References in periodicals archive ?
In their usage in childbed, he writes, they 'create a barrier between the child and the antisocial world from which it has only recently departed, and to which it still partially belongs, as it has not yet been integrated into Christian society' {ibid.
Although he thought she had been poisoned by Elizabeth - more likely that she actually died of childbed fever - he became obsessed with the Queen's so-called 'curse', bringing in a sorcerer to rid his family of her tricks.
402), "bridebed, childbed, bed of death, ghostcandled.
Several versions mention the provision of a 'caudle', which the Oxford English Dictionary describes as a warm drink consisting of thin gruel, mixed with wine or ale, sweetened and spiced, and given especially to women in childbed.
14) At the moment of her mother's death, Sophie becomes exceedingly important to her father: "His [Colonel Sternheim's] wife had presented him with a daughter, who grew up very prettily and--as Sternheim had the misfortune of losing her mother in childbed together with a newborn son--she was from her ninth year her father's consolation and his sole joy on earth" (70).
Ignaz Semmelweis, a 19th-century Hungarian obstetrician, discovered empirically that by washing his hands between patients, he could sharply cut the number of deaths from childbed fever (Wikipedia 2012).
During childbirth, my grandmother contracted puerperal, or childbed, fever, which almost killed her.
On the nature, signs, and treatment of childbed fever, in a series of letters addressed to the students of his class.
Finally, in the Old French romance Aucassin and Nicolette, a foolish and ineffectual king exchanges places with his equally foolish wife, sending her to the battlefield, while he himself writhes in pain in childbed.
In Aldhelm's riddle, despite the use of the term "puerpera" (8, "a woman in labor or in childbed, a lying-in woman"), the sexual connotations are clearly enhanced by the choice of expressions such as "gremium pandens" (8), alluding to the girl's deliberate visual display of her physical charms.
the term gyermekagysegely (gyermekagy = childbed, segely = benefit) (1891) is changed to gyermekagyi segely (confinement benefit) (1907) by analogy with the qualificative two-word terms meaning other benefits.

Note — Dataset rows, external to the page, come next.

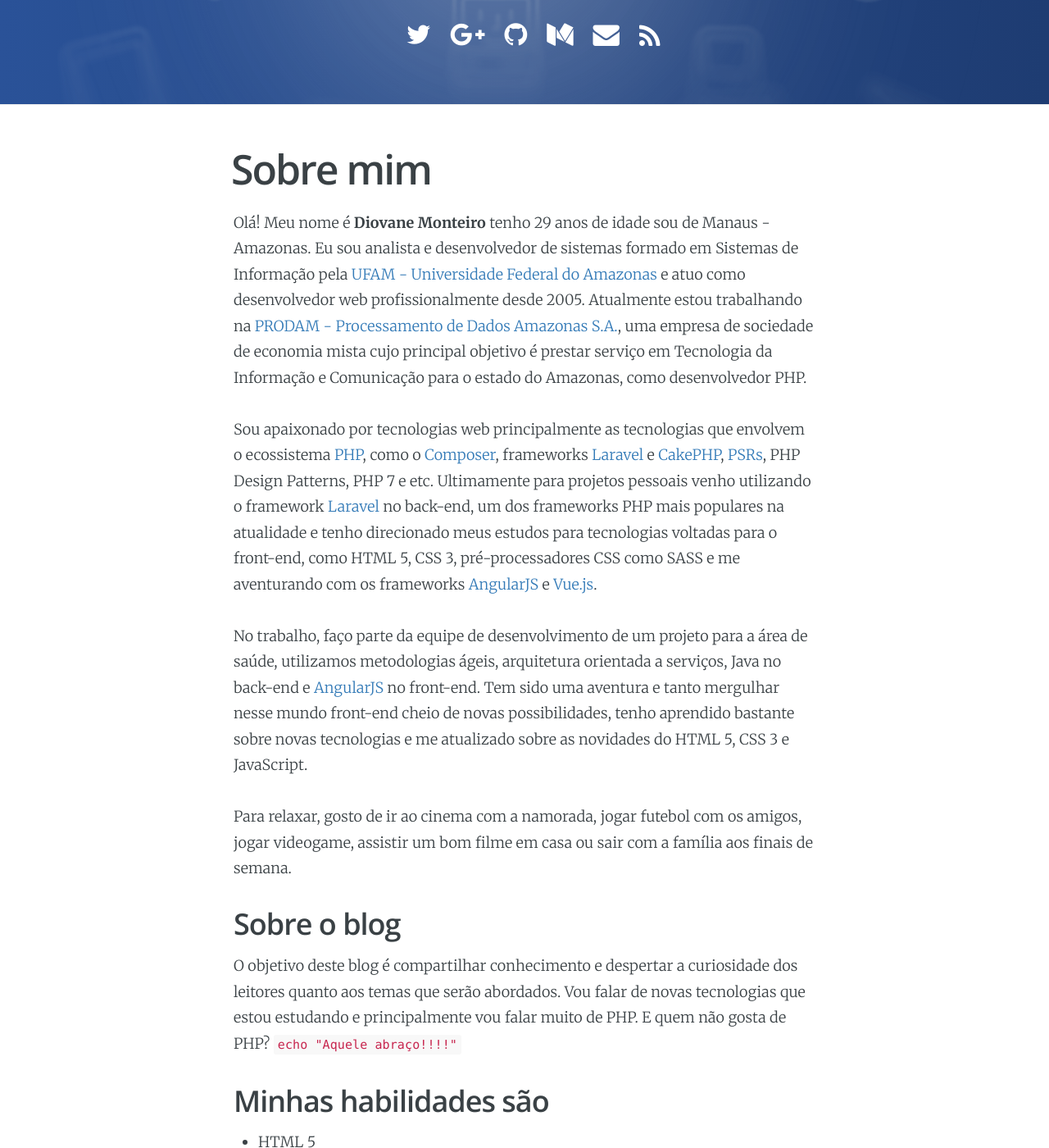
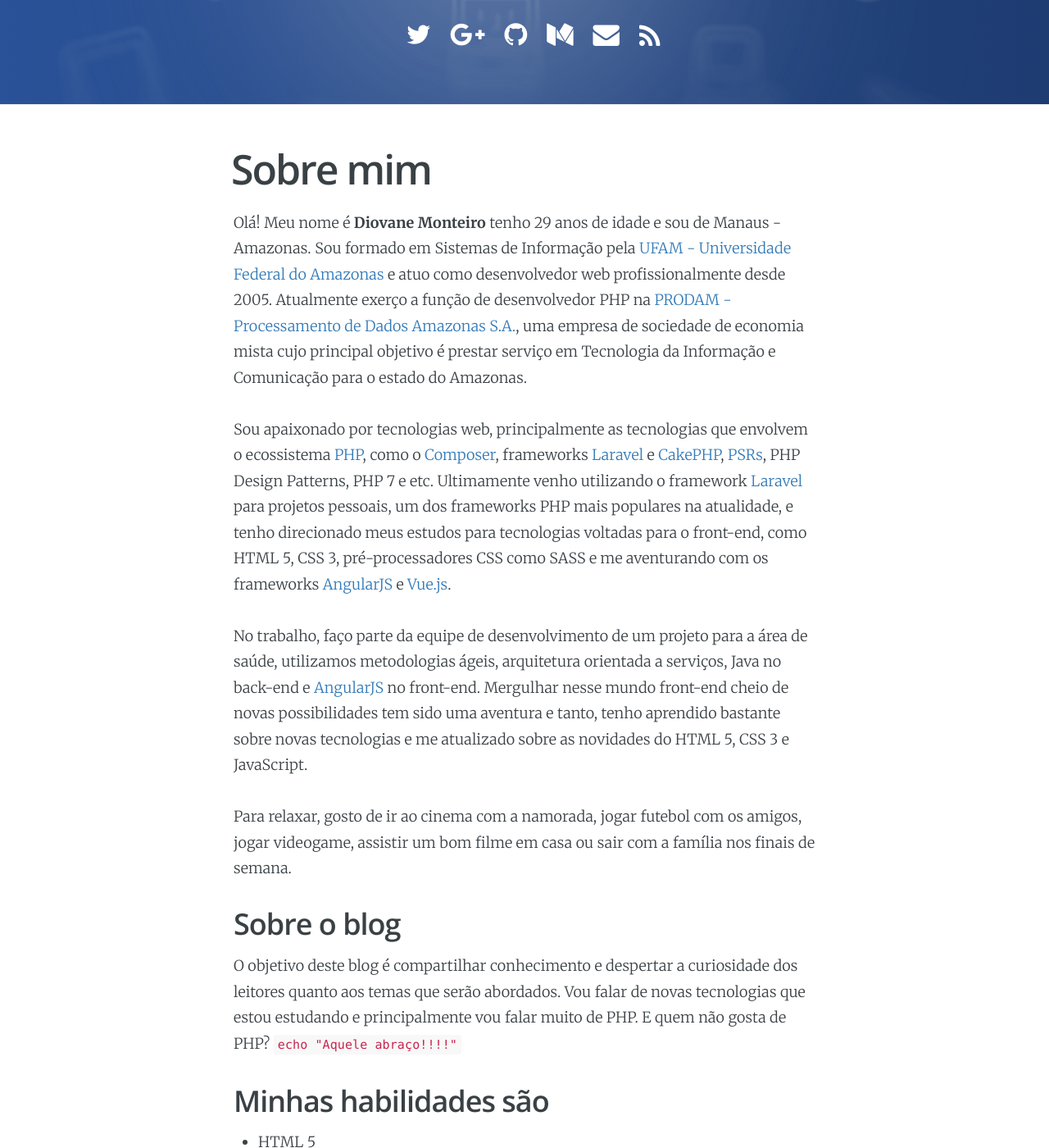
Before and after one commit to diovanemonteiro/diovanemonteiro.github.io, a Jekyll site: the page built from about.md, in a window 1280 px wide and 1400 px high, scrolled down 297 px. Shown: the whole window at 82% size. Built offline with Jekyll 4.4.1, drawn with Linux system fonts in a browser that asks for light colours; nearby versions of some CDN libraries; some web fonts are replaced.

Commit message:
Texto revisado pela minha namorada Alessandra :heart_eyes:

```diff
--- a/about.md
+++ b/about.md
@@ -7,13 +7,13 @@
 
 <!-- ![Diovane Monteiro](/assets/images/author.jpg){:class="img-circle"} -->
 
-Olá! Meu nome é **Diovane Monteiro** tenho 29 anos de idade sou de Manaus - Amazonas. Eu sou analista e desenvolvedor de sistemas formado em Sistemas de Informação pela [UFAM - Universidade Federal do Amazonas](http://www.ufam.edu.br) e atuo como desenvolvedor web profissionalmente desde 2005. Atualmente estou trabalhando na [PRODAM - Processamento de Dados Amazonas S.A.](http://www.prodam.am.gov.br), uma empresa de sociedade de economia mista cujo principal objetivo é prestar serviço em Tecnologia da Informação e Comunicação para o estado do Amazonas, como desenvolvedor PHP.
+Olá! Meu nome é **Diovane Monteiro** tenho 29 anos de idade e sou de Manaus - Amazonas. Sou formado em Sistemas de Informação pela [UFAM - Universidade Federal do Amazonas](http://www.ufam.edu.br) e atuo como desenvolvedor web profissionalmente desde 2005. Atualmente exerço a função de desenvolvedor PHP na [PRODAM - Processamento de Dados Amazonas S.A.](http://www.prodam.am.gov.br), uma empresa de sociedade de economia mista cujo principal objetivo é prestar serviço em Tecnologia da Informação e Comunicação para o estado do Amazonas.
 
-Sou apaixonado por tecnologias web principalmente as tecnologias que envolvem o ecossistema [PHP](http://php.net), como o [Composer](http://getcomposer.org), frameworks [Laravel](http://laravel.com) e [CakePHP](http://cakephp.org), [PSRs](http://www.php-fig.org), PHP Design Patterns, PHP 7 e etc. Ultimamente para projetos pessoais venho utilizando o framework [Laravel](http://laravel.com) no back-end, um dos frameworks PHP mais populares na atualidade e tenho direcionado meus estudos para tecnologias voltadas para o front-end, como HTML 5, CSS 3, pré-processadores CSS como SASS e me aventurando com os frameworks [AngularJS](http://angularjs.org) e [Vue.js](http://vuejs.org).
+Sou apaixonado por tecnologias web, principalmente as tecnologias que envolvem o ecossistema [PHP](http://php.net), como o [Composer](http://getcomposer.org), frameworks [Laravel](http://laravel.com) e [CakePHP](http://cakephp.org), [PSRs](http://www.php-fig.org), PHP Design Patterns, PHP 7 e etc. Ultimamente venho utilizando o framework [Laravel](http://laravel.com) para projetos pessoais, um dos frameworks PHP mais populares na atualidade, e tenho direcionado meus estudos para tecnologias voltadas para o front-end, como HTML 5, CSS 3, pré-processadores CSS como SASS e me aventurando com os frameworks [AngularJS](http://angularjs.org) e [Vue.js](http://vuejs.org).
 
-No trabalho, faço parte da equipe de desenvolvimento de um projeto para a área de saúde, utilizamos metodologias ágeis, arquitetura orientada a serviços, Java no back-end e [AngularJS](http://angularjs.org) no front-end. Tem sido uma aventura e tanto mergulhar nesse mundo front-end cheio de novas possibilidades, tenho aprendido bastante sobre novas tecnologias e me atualizado sobre as novidades do HTML 5, CSS 3 e JavaScript.
+No trabalho, faço parte da equipe de desenvolvimento de um projeto para a área de saúde, utilizamos metodologias ágeis, arquitetura orientada a serviços, Java no back-end e [AngularJS](http://angularjs.org) no front-end. Mergulhar nesse mundo front-end cheio de novas possibilidades tem sido uma aventura e tanto, tenho aprendido bastante sobre novas tecnologias e me atualizado sobre as novidades do HTML 5, CSS 3 e JavaScript.
 
-Para relaxar, gosto de ir ao cinema com a namorada, jogar futebol com os amigos, jogar videogame, assistir um bom filme em casa ou sair com a família aos finais de semana.
+Para relaxar, gosto de ir ao cinema com a namorada, jogar futebol com os amigos, jogar videogame, assistir um bom filme em casa ou sair com a família nos finais de semana.
 
 ## Sobre o blog
 
```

One of the doctors profiled in Doctors serves as the jumping-off point for The Doctors' Plague: Germs, Childbed Fever, and the Strange Story of Ignac Semmelweis (2003).
141) As Clasen recounts, "when an ordinary sister found herself with child, she would receive only seven and a half quarts of wine during the six weeks of childbed.
After all, Ignaz Semmelweis' suggestion in 1847 that hand washing could dramatically reduce deaths from childbed fever was also seen as hooey by the medical establishment.